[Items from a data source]
┄┄┄┄┄┄┄┄┄┄┄┄┄┄┄┄┄┄┄┄
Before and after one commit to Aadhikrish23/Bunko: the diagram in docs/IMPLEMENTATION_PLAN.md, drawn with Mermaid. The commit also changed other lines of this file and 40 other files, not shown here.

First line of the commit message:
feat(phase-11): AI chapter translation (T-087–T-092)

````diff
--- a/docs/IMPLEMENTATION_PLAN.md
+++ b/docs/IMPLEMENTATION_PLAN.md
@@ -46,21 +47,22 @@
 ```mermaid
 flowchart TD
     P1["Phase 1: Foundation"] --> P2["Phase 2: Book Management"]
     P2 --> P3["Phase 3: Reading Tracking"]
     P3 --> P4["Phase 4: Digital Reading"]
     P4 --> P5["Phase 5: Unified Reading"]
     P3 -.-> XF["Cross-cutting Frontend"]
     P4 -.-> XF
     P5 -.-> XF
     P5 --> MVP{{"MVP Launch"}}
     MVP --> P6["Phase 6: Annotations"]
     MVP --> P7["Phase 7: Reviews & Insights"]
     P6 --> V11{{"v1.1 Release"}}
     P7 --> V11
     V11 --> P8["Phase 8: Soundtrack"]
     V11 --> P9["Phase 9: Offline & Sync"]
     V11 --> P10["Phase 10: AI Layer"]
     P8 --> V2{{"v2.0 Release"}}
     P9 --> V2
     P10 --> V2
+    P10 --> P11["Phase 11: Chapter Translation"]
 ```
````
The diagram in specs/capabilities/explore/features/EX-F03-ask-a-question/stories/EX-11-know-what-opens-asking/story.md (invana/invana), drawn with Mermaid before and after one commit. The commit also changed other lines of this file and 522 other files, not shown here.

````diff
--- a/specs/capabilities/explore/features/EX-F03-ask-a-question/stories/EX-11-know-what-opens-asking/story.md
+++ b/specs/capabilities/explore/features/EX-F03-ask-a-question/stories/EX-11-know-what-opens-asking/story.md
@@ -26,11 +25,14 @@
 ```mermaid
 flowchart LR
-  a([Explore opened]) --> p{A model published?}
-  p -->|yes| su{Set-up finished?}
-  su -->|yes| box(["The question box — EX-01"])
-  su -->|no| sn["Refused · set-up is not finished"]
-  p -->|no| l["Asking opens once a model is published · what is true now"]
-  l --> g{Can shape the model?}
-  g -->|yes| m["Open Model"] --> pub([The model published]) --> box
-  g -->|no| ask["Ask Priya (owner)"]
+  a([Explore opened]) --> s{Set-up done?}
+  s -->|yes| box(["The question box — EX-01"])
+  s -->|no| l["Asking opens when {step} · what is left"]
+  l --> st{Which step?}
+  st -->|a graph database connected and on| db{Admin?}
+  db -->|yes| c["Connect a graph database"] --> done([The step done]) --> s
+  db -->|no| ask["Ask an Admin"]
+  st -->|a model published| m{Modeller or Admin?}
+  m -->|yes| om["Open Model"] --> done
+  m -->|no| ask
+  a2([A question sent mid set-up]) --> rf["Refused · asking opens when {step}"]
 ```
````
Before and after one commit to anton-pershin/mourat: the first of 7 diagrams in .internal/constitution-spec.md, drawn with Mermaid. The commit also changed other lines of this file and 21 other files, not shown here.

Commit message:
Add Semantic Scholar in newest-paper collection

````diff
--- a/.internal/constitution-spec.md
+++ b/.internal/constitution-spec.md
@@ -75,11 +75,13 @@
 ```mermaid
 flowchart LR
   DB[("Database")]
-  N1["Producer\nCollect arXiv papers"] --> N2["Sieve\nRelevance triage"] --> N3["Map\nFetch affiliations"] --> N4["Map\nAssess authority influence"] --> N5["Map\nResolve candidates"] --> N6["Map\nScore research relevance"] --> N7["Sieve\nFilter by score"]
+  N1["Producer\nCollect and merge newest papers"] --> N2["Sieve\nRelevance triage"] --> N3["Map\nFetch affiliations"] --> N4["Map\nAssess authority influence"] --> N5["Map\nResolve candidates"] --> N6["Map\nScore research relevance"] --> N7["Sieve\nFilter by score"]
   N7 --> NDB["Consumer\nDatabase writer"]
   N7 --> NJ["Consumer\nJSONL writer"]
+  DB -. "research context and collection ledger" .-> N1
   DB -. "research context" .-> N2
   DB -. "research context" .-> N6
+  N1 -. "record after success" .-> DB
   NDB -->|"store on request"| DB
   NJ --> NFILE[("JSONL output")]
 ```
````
┄┄┄┄┄┄┄┄┄┄┄┄┄┄┄┄┄┄┄┄
Task details
From the records above, pull every line that has the string "question" and copy it.

Exercise solution
The diagram in specs/capabilities/explore/features/EX-F03-ask-a-question/stories/EX-11-know-what-opens-asking/story.md (invana/invana), drawn with Mermaid before and after one commit. The commit also changed other lines of this file and 522 other files, not shown here.
--- a/specs/capabilities/explore/features/EX-F03-ask-a-question/stories/EX-11-know-what-opens-asking/story.md
+++ b/specs/capabilities/explore/features/EX-F03-ask-a-question/stories/EX-11-know-what-opens-asking/story.md
-  su -->|yes| box(["The question box — EX-01"])
+  s -->|yes| box(["The question box — EX-01"])
+  a2([A question sent mid set-up]) --> rf["Refused · asking opens when {step}"]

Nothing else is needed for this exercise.